While that may come over as more than a little megalomaniacal, Zagursky is anything but a heavy mean-spirited chap. He tends to look for the bright and breezy side of life, which naturally spills over into his work.
“Humor is important. If something is not silly, it’s not worth much. I like the infantile,” he chuckles. “I tell my students that things have to be dumb if they are to be of any value. And I don’t take myself seriously.”
For someone who has been doing pretty well on the local and international arts scene for some years now, that seems a little contradictory or, possibly, oxymoronic. But they do say that the older we get the more likely we are – hopefully – to ease up a bit, and take stuff with a pinch or two of salt.
“It’s all about play, and you get some serious products from that,” he elucidates.
Zagursky was past his first flush of youth by the time he decided on his career path. He began his formal studies only at the age of 28, after accruing some useful hands-on experience, which he now brings to his artistic fray.
“Yes I started out late. I’d done all sorts of technical things that I now use in my work. I worked in a boatyard, I went to sea, and worked in crafts with different kinds of fibers and polymers. That is valuable for me now.”
The initial push in the desired professional direction came from a family member.
“I had an aunt who was a psychologist and she suggested I do an aptitude test,” Zagursky recalls. “I did it and they found I had a really good grasp of space. So I ended up at art school,” he adds a little simplistically.
Even so, he wasn’t entirely sold on the creative idea just yet.
“I remember being in the first class, and we looked at a work by [20th century American abstract expressionist painter] Jackson Pollock. I thought that if I don’t get what that is about I wouldn’t carry on with my studies.”
Thankfully, the Pollock penny dropped and the rest is ongoing, expressive, fun, diverse and successful history for Zagursky.
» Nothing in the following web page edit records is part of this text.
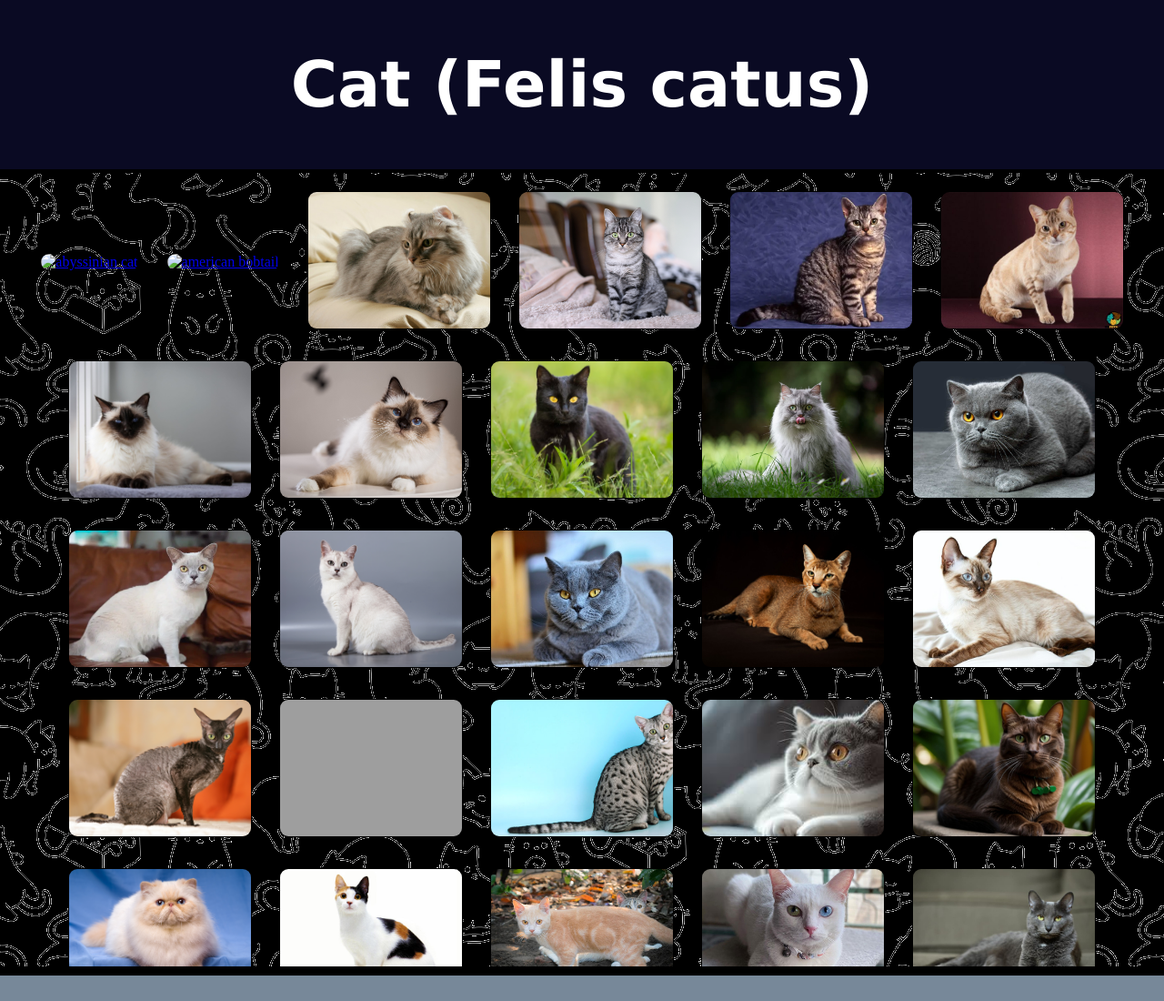
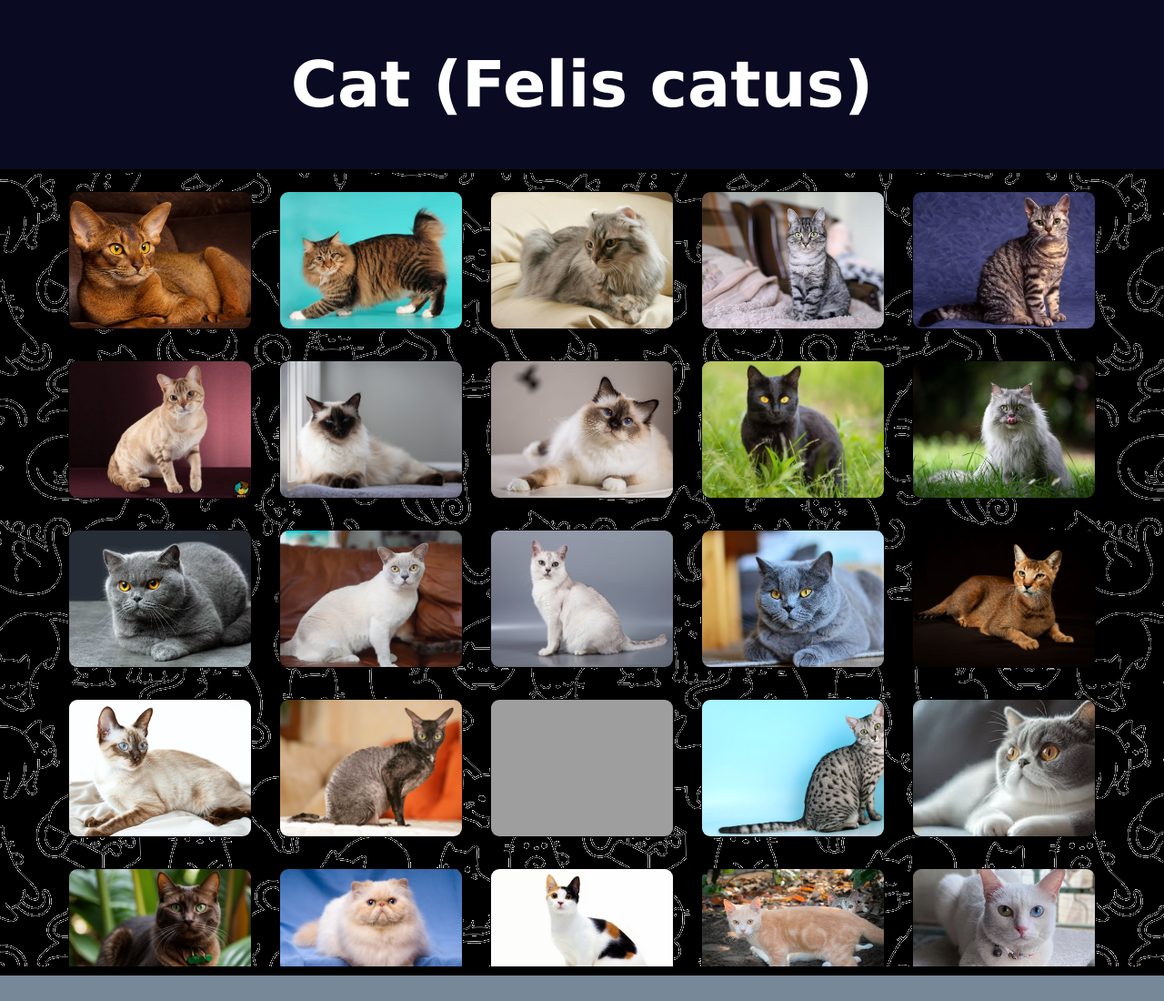
Before and after one commit to Merce-Lin/AnimalKingdom, a plain HTML site: page Land/cat.html in a window 1280 px wide. Shown: the top 1100 px of the page at 91% size. Drawn offline with Linux system fonts and the light colour scheme; grey boxes are pictures that could not be loaded; files whose address does not match are found by name.

Commit message:
Update cat.html

```diff
--- a/Land/cat.html
+++ b/Land/cat.html
@@ -13,11 +13,11 @@
         <div class="container">
 
             <a href="javascript:void(0);" onclick="AbyssinianCatInfo()" data-title="ABYSSINIAN CAT">
-                <img class="icon" alt="abyssinian cat" src="AnimalKingdom/LandPictures/Cat/ABYSSINIAN.jpg">
+                <img class="icon" alt="abyssinian cat" src="https://merce-lin.github.io/AnimalKingdom/LandPictures/Cat/ABYSSINIAN.jpg">
             </a>
 
             <a href="javascript:void(0);" onclick="AmericanBobtailInfo()" data-title="AMERICAN BOBTAIL">
-                <img class="icon" alt="american bobtail" src="AnimalKingdom/LandPictures/Cat/AMERICAN_BOBTAIL.avif">
+                <img class="icon" alt="american bobtail" src="/AnimalKingdom/LandPictures/Cat/AMERICAN_BOBTAIL.avif">
             </a>
 
             <a href="javascript:void(0);" onclick="AmericanCurlInfo()" data-title="AMERICAN CURL">
```
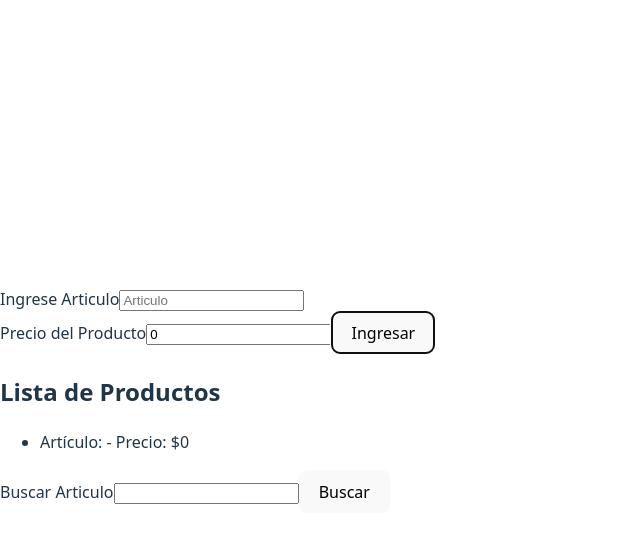
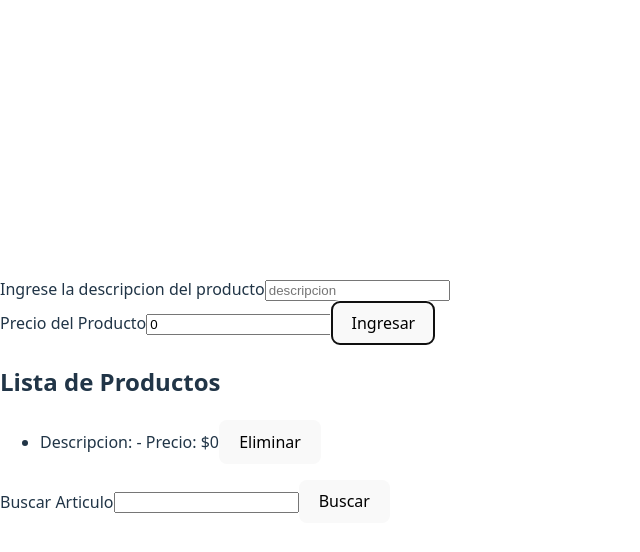
Before and after one commit to Franco46-ochoa/pv_tp3_grupo1, a React (Vite) app: page / in a window 1280 px wide. Both pictures are taken after a click on the button "Ingresar". Shown: the top 552 px of the page, without its empty margins (0-640 px from the left). Built offline with nearby package versions, Linux system fonts and the light colour scheme.

Commit message:
Commit Modificacion de componentes

```diff
--- a/src/Componentes/TaskInput.jsx
+++ b/src/Componentes/TaskInput.jsx
@@ -1,23 +1,23 @@
 import { useState } from "react";
 function TaskInput (props){
     const [Productos, setProductos] = props.Productos;
-    const [Articulo, setArticulo]=useState('');
-    const [Precio, setPrecio]= useState(0);
+    const [descripcion, setdescripcion]=useState('');
+    const [precio, setprecio]= useState(0);
     const handleSubmit=()=>{
-        const existe = Productos.some(producto => producto.Articulo.toLowerCase() === Articulo.toLowerCase()); // verificamos si exciste el articulo y  sin importar si están en mayúsculas o minúsculas)
+        const existe = Productos.some(producto => producto.descripcion.toLowerCase() === descripcion.toLowerCase()); // verificamos si exciste el articulo y  sin importar si están en mayúsculas o minúsculas)
         if (existe) {
             alert('Este artículo ya fue ingresado.');
             return; // corto acá, no sigue agregando
           }
-        setProductos([...Productos, {Articulo:Articulo, Precio:Precio}]);
+        setProductos([...Productos, {descripcion:descripcion, precio:precio}]);
     }
     return (
         <div>
-            <label>Ingrese Articulo</label>
-            <input type="text" value={Articulo} placeholder="Articulo" onChange={e => setArticulo(e.target.value)}/>
+            <label>Ingrese la descripcion del producto</label>
+            <input type="text" value={descripcion} placeholder="descripcion" onChange={e => setdescripcion(e.target.value)}/>
             <br/>
             <label>Precio del Producto</label>
-            <input type="number" step={0.01} value={Precio}  placeholder="Ingrese el precio" onChange={e => setPrecio(parseFloat(e.target.value) || 0)} />
+            <input type="number" step={0.01} value={precio}  placeholder="Ingrese el precio" onChange={e => setprecio(parseFloat(e.target.value) || 0)} />
             <button type="submit" onClick={handleSubmit}>Ingresar</button>
         </div>
     )
--- a/src/Componentes/TaskItem.jsx
+++ b/src/Componentes/TaskItem.jsx
@@ -21,9 +21,7 @@ function TaskItem({ Productos }) { // Recibe la lista de Productos como prop
     <div>
       <label>Buscar Articulo</label>
       <input
-        type="text"
-        value={inputValue}
-        onChange={(e) => setInputValue(e.target.value)}
+        type="text" value={inputValue} onChange={(e) => setInputValue(e.target.value)}
       />
       <button type="button" onClick={handleSubmit}>
         Buscar
@@ -31,8 +29,8 @@ function TaskItem({ Productos }) { // Recibe la lista de Productos como prop
 
       {productoEncontrado && (
         <h3>
-          Artículo: {productoEncontrado.Articulo} - Precio: $
-          {productoEncontrado.Precio}
+          Artículo: {productoEncontrado.descripcion} - Precio: $
+          {productoEncontrado.precio}
         </h3>
       )}
     </div>
--- a/src/Componentes/TaskList.jsx
+++ b/src/Componentes/TaskList.jsx
@@ -1,11 +1,12 @@
-function TaskItem({ Productos }) {
+function TaskList({ Productos }) {
     return (
       <div>
         <h2>Lista de Productos</h2>
         <ul>
           {Productos.map((producto, index) => (
             <li key={index}>
-              Artículo: {producto.Articulo} - Precio: ${producto.Precio}
+              Descripcion: {producto.descripcion} - Precio: ${producto.precio}
+              <button type="button" >Eliminar</button>
             </li>
           ))}
         </ul>
@@ -13,4 +14,4 @@ function TaskItem({ Productos }) {
     );
 }
 
-export default TaskItem;
+export default TaskList;
```
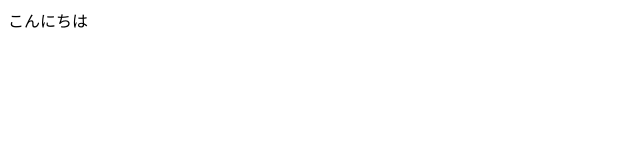
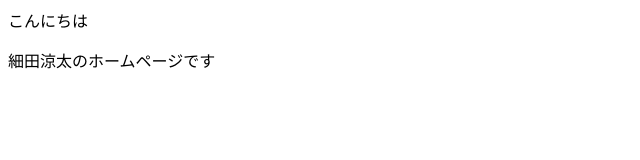
Before and after one commit to ryotahosoda/ryotahosoda.github.io, a plain HTML site: page index.html in a window 1280 px wide. Shown: the whole page, without its empty margins (0-640 px from the left). Drawn offline with Linux system fonts and the light colour scheme.

Commit message:
Update index.html

```diff
--- a/index.html
+++ b/index.html
@@ -1 +1,2 @@
 <p>こんにちは</p>
+<p>細田涼太のホームページです</p>
```
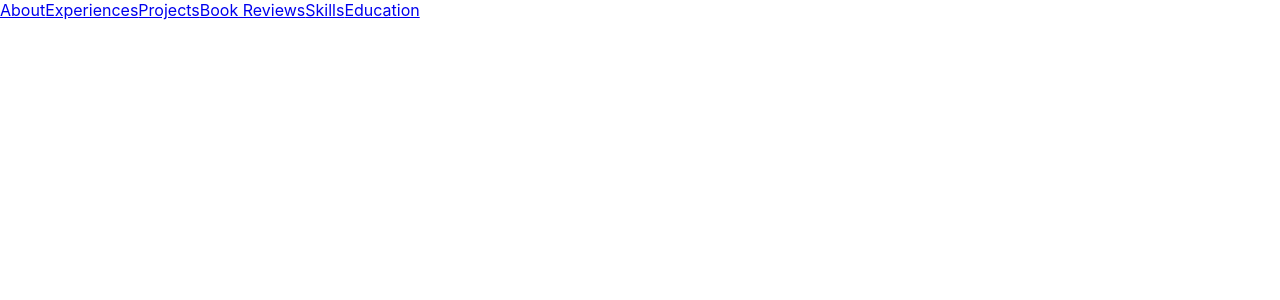
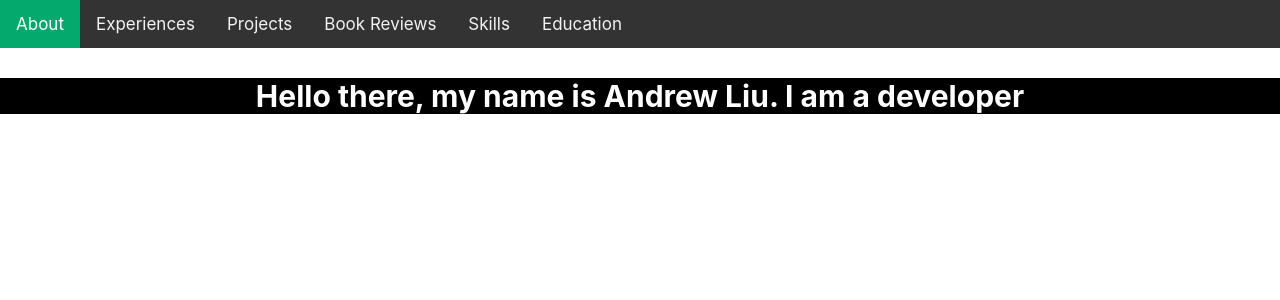
Before and after one commit to AndrewLiu12/portfolio, a React (Create React App) app: page / in a window 1280 px wide. Shown: the top 300 px of the page. Built offline with nearby package versions, Linux system fonts and the light colour scheme.

Commit message:
adding an intro page

```diff
--- a/src/App.tsx
+++ b/src/App.tsx
@@ -1,18 +1,12 @@
-import React from 'react';
-import logo from './logo.svg';
 import './App.css';
+import NavBar from './NavBar/NavBar'
+import Intro from './Intro/Intro'
 
 function App() {
   return (
-    <div className="topnav">
-      <nav id="header">
-        <a className="nav active" href="#about">About</a>
-        <a className="nav" href="#experiences">Experiences</a>
-        <a className="nav" href="#projects">Projects</a>
-        <a className="nav" href="#bookReviews">Book Reviews</a>
-        <a className="nav" href="#skills">Skills</a>
-        <a className="nav" href="#education">Education</a>
-      </nav>
+    <div>
+      <NavBar />
+      <Intro />
     </div>
   );
 }
--- /dev/null
+++ b/src/Intro/Intro.css
@@ -0,0 +1,6 @@
+.intro {
+    text-align: center;
+    background: black;
+    color: white;
+    font-size: 30px;
+}
--- /dev/null
+++ b/src/Intro/Intro.tsx
@@ -0,0 +1,15 @@
+import './Intro.css'
+
+export default function Intro() {
+    return (
+        <section className="intro">
+            <div>
+                <p>
+                    <span>
+                        <b>Hello there, my name is Andrew Liu. I am a developer</b>
+                    </span>
+                </p>
+            </div>
+        </section>
+    )
+}
--- /dev/null
+++ b/src/NavBar/NavBar.css
@@ -0,0 +1,27 @@
+/* Add a black background color to the top navigation */
+.topnav {
+    background-color: #333;
+    overflow: hidden;
+}
+
+/* Style the links inside the navigation bar */
+.topnav a {
+    float: left;
+    color: #f2f2f2;
+    text-align: center;
+    padding: 14px 16px;
+    text-decoration: none;
+    font-size: 17px;
+}
+
+/* Change the color of links on hover */
+.topnav a:hover {
+    background-color: #ddd;
+    color: black;
+}
+
+/* Add a color to the active/current link */
+.topnav a.active {
+    background-color: #04AA6D;
+    color: white;
+}
--- /dev/null
+++ b/src/NavBar/NavBar.tsx
@@ -0,0 +1,16 @@
+import './NavBar.css'
+
+export default function NavBar() {
+    return (
+        <div className="topnav">
+            <nav id="header">
+                <a className="nav active" href="#about">About</a>
+                <a className="nav" href="#experiences">Experiences</a>
+                <a className="nav" href="#projects">Projects</a>
+                <a className="nav" href="#bookReviews">Book Reviews</a>
+                <a className="nav" href="#skills">Skills</a>
+                <a className="nav" href="#education">Education</a>
+            </nav>
+        </div>
+    )
+}
```
Also changed, not shown: 1 other file (tests, documents, lock files or other folders).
Open Closed Circuit runs through to mid-April. For more information about the Mekudeshet Festival: https://en.mekudeshet.com/landing-home-page/